For Emmanuel: As The Daily Beast revealed this week, the Houston doctor has a number of suspicious beliefs, including the notion that "strange DNA" is sometimes used to treat patients.

Sex is a spiritual treatment. So when you do it yourself, demons come and join you. ”Emmanuel said in a sermon published on YouTube in 2013.“ When you do it the right way in marriage, God is guarding him. ”

"Okay, well, neither case is perfect," Noah said on Tuesday. "Obviously, I don't want demons to join me in sex, but I also don't want God to watch me when I have sex."

Returning his anger to Trump, the host added, "Yes, despite the world's best doctors at his disposal, Trump has instead decided to trust a doctor who thinks people get sick because they listen and that vaccines are made from UFO."

Since Trump inflated her profile, it is reported that Emmanuel immigrated to the United States from Cameroon and received medical training in Nigeria. But Noah warned viewers against making any racist assumptions about her background. "By the way, whatever you do, please do not start running, saying that African doctors are crazy," he said. "This doctor, from Africa, is crazy. You cannot use it to judge all African doctors, in the same way that you do not want the world to rule the presidents of America on the basis of one man, right?"

Noah concluded with his rapid removal by providing two options for Americans watching at home: "Reducing the spread of the aura by following science, or listening to Rando's Internet advice like a sperm demon."

On tonight's show, Jimmy Fallon avoided mocking Emmanuel and focused on Trump. Fallon said on Monday evening on social media: "In 14 tweets, Trump undermined Dr. Fossey, rejected face masks, and boasted that hydroxychloroquine was working again." "What does he do? Even Flat Earthers think this man is out of his mind."

"It appears that Crazy Trump was away for a week, then one of them said 'hydroxychloroquine' three times," Fallon added before Beetlejuice tradition.

Fallon said: "It feels like we are back at the dreaded and misguided Trump." "The best person, man, woman, camera, Trump TV instead. I also liked mentioning Trump elephant. It was fun."

On Tuesday, when Trump encountered some facts about Emmanuel - including her opinion that "doctors make drugs with DNA from foreigners, and that they are trying to create a vaccine to make you immune from becoming religious" - the president noted her support for hydroxychloroquine.

She was on the air with many other doctors.
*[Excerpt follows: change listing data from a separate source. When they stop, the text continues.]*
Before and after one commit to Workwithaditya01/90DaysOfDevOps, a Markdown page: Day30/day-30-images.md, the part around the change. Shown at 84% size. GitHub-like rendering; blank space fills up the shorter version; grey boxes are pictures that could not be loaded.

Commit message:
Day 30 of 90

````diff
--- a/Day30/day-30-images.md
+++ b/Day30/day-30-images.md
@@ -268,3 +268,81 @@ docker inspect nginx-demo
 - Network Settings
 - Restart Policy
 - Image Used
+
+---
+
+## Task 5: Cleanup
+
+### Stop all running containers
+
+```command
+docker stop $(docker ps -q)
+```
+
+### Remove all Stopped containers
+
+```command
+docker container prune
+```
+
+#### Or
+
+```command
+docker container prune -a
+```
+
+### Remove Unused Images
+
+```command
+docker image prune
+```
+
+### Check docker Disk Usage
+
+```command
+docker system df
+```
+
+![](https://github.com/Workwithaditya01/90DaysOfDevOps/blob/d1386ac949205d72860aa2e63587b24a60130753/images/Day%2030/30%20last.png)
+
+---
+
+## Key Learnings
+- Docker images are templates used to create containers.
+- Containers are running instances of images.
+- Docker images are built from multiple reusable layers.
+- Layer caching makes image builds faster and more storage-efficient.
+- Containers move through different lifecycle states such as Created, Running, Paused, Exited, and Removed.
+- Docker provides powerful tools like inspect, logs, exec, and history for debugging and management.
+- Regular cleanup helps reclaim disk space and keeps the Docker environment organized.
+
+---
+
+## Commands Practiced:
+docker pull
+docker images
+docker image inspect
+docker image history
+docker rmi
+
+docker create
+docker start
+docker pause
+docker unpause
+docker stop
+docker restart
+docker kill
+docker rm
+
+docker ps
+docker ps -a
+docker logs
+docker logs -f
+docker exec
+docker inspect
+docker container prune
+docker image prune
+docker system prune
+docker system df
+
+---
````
Trump said before adding: "They were a big fan of Hydroxychloroquine, and I thought it was very impressive where it came from," I don't know which country it came from, but said it had achieved tremendous success with hundreds of different patients. I thought her voice was an important voice, but I don't know anything about her. "

Post a Comment

0 Comments